▶ _Your goal_: Print all of the data exactly.

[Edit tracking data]
# # # # #

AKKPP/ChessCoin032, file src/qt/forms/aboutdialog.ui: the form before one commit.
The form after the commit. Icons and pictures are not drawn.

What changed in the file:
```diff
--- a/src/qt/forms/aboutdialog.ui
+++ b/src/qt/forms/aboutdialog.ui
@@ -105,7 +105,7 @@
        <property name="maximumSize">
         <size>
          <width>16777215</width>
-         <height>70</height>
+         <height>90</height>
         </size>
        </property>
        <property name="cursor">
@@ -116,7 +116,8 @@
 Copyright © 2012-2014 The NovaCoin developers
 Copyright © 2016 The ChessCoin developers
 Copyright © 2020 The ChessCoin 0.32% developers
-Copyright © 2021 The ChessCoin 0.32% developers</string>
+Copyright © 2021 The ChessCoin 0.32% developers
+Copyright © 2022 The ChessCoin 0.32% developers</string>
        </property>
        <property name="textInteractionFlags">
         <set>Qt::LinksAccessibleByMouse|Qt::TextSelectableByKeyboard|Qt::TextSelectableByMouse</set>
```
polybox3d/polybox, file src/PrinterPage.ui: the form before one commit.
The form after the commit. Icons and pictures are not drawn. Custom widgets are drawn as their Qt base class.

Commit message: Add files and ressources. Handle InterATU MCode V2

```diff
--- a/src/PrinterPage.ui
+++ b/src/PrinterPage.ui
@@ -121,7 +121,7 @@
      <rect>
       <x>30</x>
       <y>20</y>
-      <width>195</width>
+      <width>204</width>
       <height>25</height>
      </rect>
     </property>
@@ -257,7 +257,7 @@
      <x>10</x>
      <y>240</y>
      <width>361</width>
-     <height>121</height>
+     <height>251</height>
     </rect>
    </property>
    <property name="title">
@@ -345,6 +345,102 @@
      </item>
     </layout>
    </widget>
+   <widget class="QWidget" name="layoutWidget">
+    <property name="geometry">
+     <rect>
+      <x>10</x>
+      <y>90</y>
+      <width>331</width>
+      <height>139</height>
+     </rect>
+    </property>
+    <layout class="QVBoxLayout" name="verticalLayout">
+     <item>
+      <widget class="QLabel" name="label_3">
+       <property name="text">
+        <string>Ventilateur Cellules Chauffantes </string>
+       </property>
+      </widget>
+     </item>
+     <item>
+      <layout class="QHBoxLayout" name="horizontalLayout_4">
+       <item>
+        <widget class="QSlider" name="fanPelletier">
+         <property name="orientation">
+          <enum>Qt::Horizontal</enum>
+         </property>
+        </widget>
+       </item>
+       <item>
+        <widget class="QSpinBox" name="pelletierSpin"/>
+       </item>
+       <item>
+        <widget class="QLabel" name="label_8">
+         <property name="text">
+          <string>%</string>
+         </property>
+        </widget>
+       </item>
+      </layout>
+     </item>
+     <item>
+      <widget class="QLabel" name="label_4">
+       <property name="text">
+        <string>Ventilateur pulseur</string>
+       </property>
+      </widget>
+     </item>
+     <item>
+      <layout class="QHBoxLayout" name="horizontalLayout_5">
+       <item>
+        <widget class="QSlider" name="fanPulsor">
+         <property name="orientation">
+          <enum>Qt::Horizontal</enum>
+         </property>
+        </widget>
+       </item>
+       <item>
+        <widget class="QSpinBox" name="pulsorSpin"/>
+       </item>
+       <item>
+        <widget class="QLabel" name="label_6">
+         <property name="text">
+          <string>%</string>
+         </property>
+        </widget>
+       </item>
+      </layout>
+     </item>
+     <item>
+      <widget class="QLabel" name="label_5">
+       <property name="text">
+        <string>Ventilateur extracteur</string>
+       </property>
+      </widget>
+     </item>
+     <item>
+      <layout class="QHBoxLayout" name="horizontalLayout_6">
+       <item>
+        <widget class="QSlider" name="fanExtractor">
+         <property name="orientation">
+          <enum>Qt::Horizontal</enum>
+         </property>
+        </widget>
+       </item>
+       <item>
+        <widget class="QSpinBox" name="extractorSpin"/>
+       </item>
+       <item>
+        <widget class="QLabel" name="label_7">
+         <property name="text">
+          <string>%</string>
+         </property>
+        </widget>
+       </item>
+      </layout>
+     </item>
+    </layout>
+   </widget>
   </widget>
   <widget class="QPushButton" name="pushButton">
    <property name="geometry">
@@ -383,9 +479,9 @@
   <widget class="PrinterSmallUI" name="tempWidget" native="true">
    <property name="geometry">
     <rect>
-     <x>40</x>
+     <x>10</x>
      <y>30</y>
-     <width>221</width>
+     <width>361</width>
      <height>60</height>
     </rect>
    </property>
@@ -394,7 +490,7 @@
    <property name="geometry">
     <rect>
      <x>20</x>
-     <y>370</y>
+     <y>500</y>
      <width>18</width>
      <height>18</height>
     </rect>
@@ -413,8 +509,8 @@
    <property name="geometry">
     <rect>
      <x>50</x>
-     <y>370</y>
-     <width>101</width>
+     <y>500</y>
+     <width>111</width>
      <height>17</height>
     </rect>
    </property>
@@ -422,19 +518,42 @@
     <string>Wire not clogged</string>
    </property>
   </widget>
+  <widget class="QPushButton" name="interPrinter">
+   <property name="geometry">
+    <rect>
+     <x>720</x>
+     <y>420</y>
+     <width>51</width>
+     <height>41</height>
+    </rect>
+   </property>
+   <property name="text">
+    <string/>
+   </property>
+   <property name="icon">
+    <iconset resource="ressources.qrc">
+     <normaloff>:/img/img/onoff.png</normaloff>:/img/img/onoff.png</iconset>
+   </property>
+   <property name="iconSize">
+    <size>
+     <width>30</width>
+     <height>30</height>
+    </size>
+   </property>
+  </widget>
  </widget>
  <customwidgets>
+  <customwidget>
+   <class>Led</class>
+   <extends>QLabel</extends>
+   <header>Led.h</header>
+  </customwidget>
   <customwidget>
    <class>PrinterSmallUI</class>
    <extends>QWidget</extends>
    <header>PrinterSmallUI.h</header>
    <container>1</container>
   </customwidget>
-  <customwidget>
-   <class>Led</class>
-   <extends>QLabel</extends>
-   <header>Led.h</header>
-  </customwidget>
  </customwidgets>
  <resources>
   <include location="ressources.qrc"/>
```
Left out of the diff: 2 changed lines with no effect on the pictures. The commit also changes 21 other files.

# # # # #

▶ _Written solution_:
AKKPP/ChessCoin032, file src/qt/forms/aboutdialog.ui: the form before one commit.
The form after the commit. Icons and pictures are not drawn.

What changed in the file:
```diff
--- a/src/qt/forms/aboutdialog.ui
+++ b/src/qt/forms/aboutdialog.ui
@@ -105,7 +105,7 @@
        <property name="maximumSize">
         <size>
          <width>16777215</width>
-         <height>70</height>
+         <height>90</height>
         </size>
        </property>
        <property name="cursor">
@@ -116,7 +116,8 @@
 Copyright © 2012-2014 The NovaCoin developers
 Copyright © 2016 The ChessCoin developers
 Copyright © 2020 The ChessCoin 0.32% developers
-Copyright © 2021 The ChessCoin 0.32% developers</string>
+Copyright © 2021 The ChessCoin 0.32% developers
+Copyright © 2022 The ChessCoin 0.32% developers</string>
        </property>
        <property name="textInteractionFlags">
         <set>Qt::LinksAccessibleByMouse|Qt::TextSelectableByKeyboard|Qt::TextSelectableByMouse</set>
```
polybox3d/polybox, file src/PrinterPage.ui: the form before one commit.
The form after the commit. Icons and pictures are not drawn. Custom widgets are drawn as their Qt base class.

Commit message: Add files and ressources. Handle InterATU MCode V2

```diff
--- a/src/PrinterPage.ui
+++ b/src/PrinterPage.ui
@@ -121,7 +121,7 @@
      <rect>
       <x>30</x>
       <y>20</y>
-      <width>195</width>
+      <width>204</width>
       <height>25</height>
      </rect>
     </property>
@@ -257,7 +257,7 @@
      <x>10</x>
      <y>240</y>
      <width>361</width>
-     <height>121</height>
+     <height>251</height>
     </rect>
    </property>
    <property name="title">
@@ -345,6 +345,102 @@
      </item>
     </layout>
    </widget>
+   <widget class="QWidget" name="layoutWidget">
+    <property name="geometry">
+     <rect>
+      <x>10</x>
+      <y>90</y>
+      <width>331</width>
+      <height>139</height>
+     </rect>
+    </property>
+    <layout class="QVBoxLayout" name="verticalLayout">
+     <item>
+      <widget class="QLabel" name="label_3">
+       <property name="text">
+        <string>Ventilateur Cellules Chauffantes </string>
+       </property>
+      </widget>
+     </item>
+     <item>
+      <layout class="QHBoxLayout" name="horizontalLayout_4">
+       <item>
+        <widget class="QSlider" name="fanPelletier">
+         <property name="orientation">
+          <enum>Qt::Horizontal</enum>
+         </property>
+        </widget>
+       </item>
+       <item>
+        <widget class="QSpinBox" name="pelletierSpin"/>
+       </item>
+       <item>
+        <widget class="QLabel" name="label_8">
+         <property name="text">
+          <string>%</string>
+         </property>
+        </widget>
+       </item>
+      </layout>
+     </item>
+     <item>
+      <widget class="QLabel" name="label_4">
+       <property name="text">
+        <string>Ventilateur pulseur</string>
+       </property>
+      </widget>
+     </item>
+     <item>
+      <layout class="QHBoxLayout" name="horizontalLayout_5">
+       <item>
+        <widget class="QSlider" name="fanPulsor">
+         <property name="orientation">
+          <enum>Qt::Horizontal</enum>
+         </property>
+        </widget>
+       </item>
+       <item>
+        <widget class="QSpinBox" name="pulsorSpin"/>
+       </item>
+       <item>
+        <widget class="QLabel" name="label_6">
+         <property name="text">
+          <string>%</string>
+         </property>
+        </widget>
+       </item>
+      </layout>
+     </item>
+     <item>
+      <widget class="QLabel" name="label_5">
+       <property name="text">
+        <string>Ventilateur extracteur</string>
+       </property>
+      </widget>
+     </item>
+     <item>
+      <layout class="QHBoxLayout" name="horizontalLayout_6">
+       <item>
+        <widget class="QSlider" name="fanExtractor">
+         <property name="orientation">
+          <enum>Qt::Horizontal</enum>
+         </property>
+        </widget>
+       </item>
+       <item>
+        <widget class="QSpinBox" name="extractorSpin"/>
+       </item>
+       <item>
+        <widget class="QLabel" name="label_7">
+         <property name="text">
+          <string>%</string>
+         </property>
+        </widget>
+       </item>
+      </layout>
+     </item>
+    </layout>
+   </widget>
   </widget>
   <widget class="QPushButton" name="pushButton">
    <property name="geometry">
@@ -383,9 +479,9 @@
   <widget class="PrinterSmallUI" name="tempWidget" native="true">
    <property name="geometry">
     <rect>
-     <x>40</x>
+     <x>10</x>
      <y>30</y>
-     <width>221</width>
+     <width>361</width>
      <height>60</height>
     </rect>
    </property>
@@ -394,7 +490,7 @@
    <property name="geometry">
     <rect>
      <x>20</x>
-     <y>370</y>
+     <y>500</y>
      <width>18</width>
      <height>18</height>
     </rect>
@@ -413,8 +509,8 @@
    <property name="geometry">
     <rect>
      <x>50</x>
-     <y>370</y>
-     <width>101</width>
+     <y>500</y>
+     <width>111</width>
      <height>17</height>
     </rect>
    </property>
@@ -422,19 +518,42 @@
     <string>Wire not clogged</string>
    </property>
   </widget>
+  <widget class="QPushButton" name="interPrinter">
+   <property name="geometry">
+    <rect>
+     <x>720</x>
+     <y>420</y>
+     <width>51</width>
+     <height>41</height>
+    </rect>
+   </property>
+   <property name="text">
+    <string/>
+   </property>
+   <property name="icon">
+    <iconset resource="ressources.qrc">
+     <normaloff>:/img/img/onoff.png</normaloff>:/img/img/onoff.png</iconset>
+   </property>
+   <property name="iconSize">
+    <size>
+     <width>30</width>
+     <height>30</height>
+    </size>
+   </property>
+  </widget>
  </widget>
  <customwidgets>
+  <customwidget>
+   <class>Led</class>
+   <extends>QLabel</extends>
+   <header>Led.h</header>
+  </customwidget>
   <customwidget>
    <class>PrinterSmallUI</class>
    <extends>QWidget</extends>
    <header>PrinterSmallUI.h</header>
    <container>1</container>
   </customwidget>
-  <customwidget>
-   <class>Led</class>
-   <extends>QLabel</extends>
-   <header>Led.h</header>
-  </customwidget>
  </customwidgets>
  <resources>
   <include location="ressources.qrc"/>
```
Left out of the diff: 2 changed lines with no effect on the pictures. The commit also changes 21 other files.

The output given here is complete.